INFORMATION SHOWN:

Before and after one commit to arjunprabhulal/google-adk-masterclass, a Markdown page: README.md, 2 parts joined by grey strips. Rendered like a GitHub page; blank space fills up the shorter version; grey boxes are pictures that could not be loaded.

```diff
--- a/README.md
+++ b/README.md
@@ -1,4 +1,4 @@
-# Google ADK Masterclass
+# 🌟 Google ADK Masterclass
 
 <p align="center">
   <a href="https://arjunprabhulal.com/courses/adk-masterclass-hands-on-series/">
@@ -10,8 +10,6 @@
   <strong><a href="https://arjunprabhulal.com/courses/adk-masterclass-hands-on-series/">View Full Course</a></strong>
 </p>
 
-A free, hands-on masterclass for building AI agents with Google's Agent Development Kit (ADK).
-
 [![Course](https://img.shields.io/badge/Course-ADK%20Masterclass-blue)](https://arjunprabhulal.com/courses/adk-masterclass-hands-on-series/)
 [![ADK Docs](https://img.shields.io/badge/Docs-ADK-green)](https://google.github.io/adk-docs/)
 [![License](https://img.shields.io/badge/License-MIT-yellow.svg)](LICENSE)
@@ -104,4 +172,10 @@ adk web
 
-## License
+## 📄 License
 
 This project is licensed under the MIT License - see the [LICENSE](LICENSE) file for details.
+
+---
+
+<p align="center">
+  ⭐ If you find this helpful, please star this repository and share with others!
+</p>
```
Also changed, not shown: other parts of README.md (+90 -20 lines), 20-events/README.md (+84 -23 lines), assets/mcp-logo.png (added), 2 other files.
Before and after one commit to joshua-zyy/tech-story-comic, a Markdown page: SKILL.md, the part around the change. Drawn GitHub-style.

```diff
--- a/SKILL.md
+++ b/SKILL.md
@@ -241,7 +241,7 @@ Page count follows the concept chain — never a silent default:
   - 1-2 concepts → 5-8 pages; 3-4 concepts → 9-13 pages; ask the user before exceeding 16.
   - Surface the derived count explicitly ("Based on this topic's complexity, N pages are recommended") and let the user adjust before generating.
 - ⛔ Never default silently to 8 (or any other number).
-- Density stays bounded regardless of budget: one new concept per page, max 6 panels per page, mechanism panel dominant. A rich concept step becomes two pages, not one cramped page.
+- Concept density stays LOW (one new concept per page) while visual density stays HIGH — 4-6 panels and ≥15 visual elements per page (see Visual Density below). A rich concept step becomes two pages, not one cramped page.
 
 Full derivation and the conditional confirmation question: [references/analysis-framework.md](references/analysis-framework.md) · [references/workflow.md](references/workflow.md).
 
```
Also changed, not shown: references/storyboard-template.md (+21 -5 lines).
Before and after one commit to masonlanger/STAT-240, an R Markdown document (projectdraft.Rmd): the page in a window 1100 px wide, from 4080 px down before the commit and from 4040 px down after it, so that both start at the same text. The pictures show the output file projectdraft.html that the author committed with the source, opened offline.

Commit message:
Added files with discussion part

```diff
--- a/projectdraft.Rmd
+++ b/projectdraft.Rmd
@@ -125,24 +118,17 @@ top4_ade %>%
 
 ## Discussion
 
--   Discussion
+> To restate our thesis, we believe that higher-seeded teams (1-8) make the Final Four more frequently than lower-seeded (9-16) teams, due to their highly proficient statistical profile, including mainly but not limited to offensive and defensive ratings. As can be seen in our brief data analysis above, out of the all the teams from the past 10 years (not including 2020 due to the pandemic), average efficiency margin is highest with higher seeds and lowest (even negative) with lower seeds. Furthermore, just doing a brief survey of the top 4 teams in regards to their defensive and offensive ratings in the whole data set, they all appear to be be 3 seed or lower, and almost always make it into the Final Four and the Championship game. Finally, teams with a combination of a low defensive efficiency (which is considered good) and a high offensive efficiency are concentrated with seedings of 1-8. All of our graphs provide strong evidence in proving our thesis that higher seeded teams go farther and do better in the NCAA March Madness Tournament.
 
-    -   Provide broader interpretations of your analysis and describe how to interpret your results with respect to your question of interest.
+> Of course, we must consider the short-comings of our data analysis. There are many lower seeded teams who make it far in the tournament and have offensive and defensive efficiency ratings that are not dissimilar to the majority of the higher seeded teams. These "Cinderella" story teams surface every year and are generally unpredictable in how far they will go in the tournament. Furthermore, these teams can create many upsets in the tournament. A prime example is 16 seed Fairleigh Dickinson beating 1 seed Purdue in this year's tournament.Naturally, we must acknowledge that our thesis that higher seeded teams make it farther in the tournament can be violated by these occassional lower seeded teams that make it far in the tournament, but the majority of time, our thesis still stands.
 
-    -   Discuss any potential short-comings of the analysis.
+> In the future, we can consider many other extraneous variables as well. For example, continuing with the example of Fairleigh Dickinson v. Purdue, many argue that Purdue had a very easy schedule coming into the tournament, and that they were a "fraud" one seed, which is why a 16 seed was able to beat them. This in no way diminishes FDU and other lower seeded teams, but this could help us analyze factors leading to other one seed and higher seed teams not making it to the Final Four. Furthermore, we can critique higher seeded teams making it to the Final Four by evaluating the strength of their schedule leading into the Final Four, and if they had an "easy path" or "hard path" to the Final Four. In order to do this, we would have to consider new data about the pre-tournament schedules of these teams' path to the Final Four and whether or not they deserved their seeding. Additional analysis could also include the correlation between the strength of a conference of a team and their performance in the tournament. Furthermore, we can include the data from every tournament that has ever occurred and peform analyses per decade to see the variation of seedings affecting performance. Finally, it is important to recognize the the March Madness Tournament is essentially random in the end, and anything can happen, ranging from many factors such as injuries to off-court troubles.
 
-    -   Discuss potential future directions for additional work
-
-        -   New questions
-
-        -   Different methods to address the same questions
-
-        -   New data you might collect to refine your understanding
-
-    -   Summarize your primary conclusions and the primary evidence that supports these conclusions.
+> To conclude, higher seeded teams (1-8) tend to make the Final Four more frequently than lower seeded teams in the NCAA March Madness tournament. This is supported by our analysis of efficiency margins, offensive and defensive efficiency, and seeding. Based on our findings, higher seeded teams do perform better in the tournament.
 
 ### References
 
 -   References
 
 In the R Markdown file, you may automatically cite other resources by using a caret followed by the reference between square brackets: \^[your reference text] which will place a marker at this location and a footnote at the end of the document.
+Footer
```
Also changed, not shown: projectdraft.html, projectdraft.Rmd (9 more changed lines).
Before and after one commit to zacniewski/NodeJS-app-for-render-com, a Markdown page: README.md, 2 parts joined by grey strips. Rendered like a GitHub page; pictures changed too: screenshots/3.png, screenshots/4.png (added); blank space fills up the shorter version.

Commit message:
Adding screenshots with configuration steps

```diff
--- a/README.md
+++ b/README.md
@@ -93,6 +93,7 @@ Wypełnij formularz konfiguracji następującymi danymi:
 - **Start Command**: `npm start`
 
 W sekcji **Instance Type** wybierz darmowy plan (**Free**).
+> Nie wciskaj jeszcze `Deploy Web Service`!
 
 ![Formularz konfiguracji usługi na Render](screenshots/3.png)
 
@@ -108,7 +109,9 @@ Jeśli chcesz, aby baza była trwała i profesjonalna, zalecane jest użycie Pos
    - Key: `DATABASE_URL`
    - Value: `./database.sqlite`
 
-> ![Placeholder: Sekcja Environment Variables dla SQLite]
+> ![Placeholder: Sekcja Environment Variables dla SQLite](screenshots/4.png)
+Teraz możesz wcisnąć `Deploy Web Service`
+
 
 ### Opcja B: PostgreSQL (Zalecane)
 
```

TASK INSTRUCTIONS: Every line in the listing above should be repeated exactly.

SOLUTION:
Before and after one commit to arjunprabhulal/google-adk-masterclass, a Markdown page: README.md, 2 parts joined by grey strips. Rendered like a GitHub page; blank space fills up the shorter version; grey boxes are pictures that could not be loaded.

```diff
--- a/README.md
+++ b/README.md
@@ -1,4 +1,4 @@
-# Google ADK Masterclass
+# 🌟 Google ADK Masterclass
 
 <p align="center">
   <a href="https://arjunprabhulal.com/courses/adk-masterclass-hands-on-series/">
@@ -10,8 +10,6 @@
   <strong><a href="https://arjunprabhulal.com/courses/adk-masterclass-hands-on-series/">View Full Course</a></strong>
 </p>
 
-A free, hands-on masterclass for building AI agents with Google's Agent Development Kit (ADK).
-
 [![Course](https://img.shields.io/badge/Course-ADK%20Masterclass-blue)](https://arjunprabhulal.com/courses/adk-masterclass-hands-on-series/)
 [![ADK Docs](https://img.shields.io/badge/Docs-ADK-green)](https://google.github.io/adk-docs/)
 [![License](https://img.shields.io/badge/License-MIT-yellow.svg)](LICENSE)
@@ -104,4 +172,10 @@ adk web
 
-## License
+## 📄 License
 
 This project is licensed under the MIT License - see the [LICENSE](LICENSE) file for details.
+
+---
+
+<p align="center">
+  ⭐ If you find this helpful, please star this repository and share with others!
+</p>
```
Also changed, not shown: other parts of README.md (+90 -20 lines), 20-events/README.md (+84 -23 lines), assets/mcp-logo.png (added), 2 other files.
Before and after one commit to joshua-zyy/tech-story-comic, a Markdown page: SKILL.md, the part around the change. Drawn GitHub-style.

```diff
--- a/SKILL.md
+++ b/SKILL.md
@@ -241,7 +241,7 @@ Page count follows the concept chain — never a silent default:
   - 1-2 concepts → 5-8 pages; 3-4 concepts → 9-13 pages; ask the user before exceeding 16.
   - Surface the derived count explicitly ("Based on this topic's complexity, N pages are recommended") and let the user adjust before generating.
 - ⛔ Never default silently to 8 (or any other number).
-- Density stays bounded regardless of budget: one new concept per page, max 6 panels per page, mechanism panel dominant. A rich concept step becomes two pages, not one cramped page.
+- Concept density stays LOW (one new concept per page) while visual density stays HIGH — 4-6 panels and ≥15 visual elements per page (see Visual Density below). A rich concept step becomes two pages, not one cramped page.
 
 Full derivation and the conditional confirmation question: [references/analysis-framework.md](references/analysis-framework.md) · [references/workflow.md](references/workflow.md).
 
```
Also changed, not shown: references/storyboard-template.md (+21 -5 lines).
Before and after one commit to masonlanger/STAT-240, an R Markdown document (projectdraft.Rmd): the page in a window 1100 px wide, from 4080 px down before the commit and from 4040 px down after it, so that both start at the same text. The pictures show the output file projectdraft.html that the author committed with the source, opened offline.

Commit message:
Added files with discussion part

```diff
--- a/projectdraft.Rmd
+++ b/projectdraft.Rmd
@@ -125,24 +118,17 @@ top4_ade %>%
 
 ## Discussion
 
--   Discussion
+> To restate our thesis, we believe that higher-seeded teams (1-8) make the Final Four more frequently than lower-seeded (9-16) teams, due to their highly proficient statistical profile, including mainly but not limited to offensive and defensive ratings. As can be seen in our brief data analysis above, out of the all the teams from the past 10 years (not including 2020 due to the pandemic), average efficiency margin is highest with higher seeds and lowest (even negative) with lower seeds. Furthermore, just doing a brief survey of the top 4 teams in regards to their defensive and offensive ratings in the whole data set, they all appear to be be 3 seed or lower, and almost always make it into the Final Four and the Championship game. Finally, teams with a combination of a low defensive efficiency (which is considered good) and a high offensive efficiency are concentrated with seedings of 1-8. All of our graphs provide strong evidence in proving our thesis that higher seeded teams go farther and do better in the NCAA March Madness Tournament.
 
-    -   Provide broader interpretations of your analysis and describe how to interpret your results with respect to your question of interest.
+> Of course, we must consider the short-comings of our data analysis. There are many lower seeded teams who make it far in the tournament and have offensive and defensive efficiency ratings that are not dissimilar to the majority of the higher seeded teams. These "Cinderella" story teams surface every year and are generally unpredictable in how far they will go in the tournament. Furthermore, these teams can create many upsets in the tournament. A prime example is 16 seed Fairleigh Dickinson beating 1 seed Purdue in this year's tournament.Naturally, we must acknowledge that our thesis that higher seeded teams make it farther in the tournament can be violated by these occassional lower seeded teams that make it far in the tournament, but the majority of time, our thesis still stands.
 
-    -   Discuss any potential short-comings of the analysis.
+> In the future, we can consider many other extraneous variables as well. For example, continuing with the example of Fairleigh Dickinson v. Purdue, many argue that Purdue had a very easy schedule coming into the tournament, and that they were a "fraud" one seed, which is why a 16 seed was able to beat them. This in no way diminishes FDU and other lower seeded teams, but this could help us analyze factors leading to other one seed and higher seed teams not making it to the Final Four. Furthermore, we can critique higher seeded teams making it to the Final Four by evaluating the strength of their schedule leading into the Final Four, and if they had an "easy path" or "hard path" to the Final Four. In order to do this, we would have to consider new data about the pre-tournament schedules of these teams' path to the Final Four and whether or not they deserved their seeding. Additional analysis could also include the correlation between the strength of a conference of a team and their performance in the tournament. Furthermore, we can include the data from every tournament that has ever occurred and peform analyses per decade to see the variation of seedings affecting performance. Finally, it is important to recognize the the March Madness Tournament is essentially random in the end, and anything can happen, ranging from many factors such as injuries to off-court troubles.
 
-    -   Discuss potential future directions for additional work
-
-        -   New questions
-
-        -   Different methods to address the same questions
-
-        -   New data you might collect to refine your understanding
-
-    -   Summarize your primary conclusions and the primary evidence that supports these conclusions.
+> To conclude, higher seeded teams (1-8) tend to make the Final Four more frequently than lower seeded teams in the NCAA March Madness tournament. This is supported by our analysis of efficiency margins, offensive and defensive efficiency, and seeding. Based on our findings, higher seeded teams do perform better in the tournament.
 
 ### References
 
 -   References
 
 In the R Markdown file, you may automatically cite other resources by using a caret followed by the reference between square brackets: \^[your reference text] which will place a marker at this location and a footnote at the end of the document.
+Footer
```
Also changed, not shown: projectdraft.html, projectdraft.Rmd (9 more changed lines).
Before and after one commit to zacniewski/NodeJS-app-for-render-com, a Markdown page: README.md, 2 parts joined by grey strips. Rendered like a GitHub page; pictures changed too: screenshots/3.png, screenshots/4.png (added); blank space fills up the shorter version.

Commit message:
Adding screenshots with configuration steps

```diff
--- a/README.md
+++ b/README.md
@@ -93,6 +93,7 @@ Wypełnij formularz konfiguracji następującymi danymi:
 - **Start Command**: `npm start`
 
 W sekcji **Instance Type** wybierz darmowy plan (**Free**).
+> Nie wciskaj jeszcze `Deploy Web Service`!
 
 ![Formularz konfiguracji usługi na Render](screenshots/3.png)
 
@@ -108,7 +109,9 @@ Jeśli chcesz, aby baza była trwała i profesjonalna, zalecane jest użycie Pos
    - Key: `DATABASE_URL`
    - Value: `./database.sqlite`
 
-> ![Placeholder: Sekcja Environment Variables dla SQLite]
+> ![Placeholder: Sekcja Environment Variables dla SQLite](screenshots/4.png)
+Teraz możesz wcisnąć `Deploy Web Service`
+
 
 ### Opcja B: PostgreSQL (Zalecane)
 
```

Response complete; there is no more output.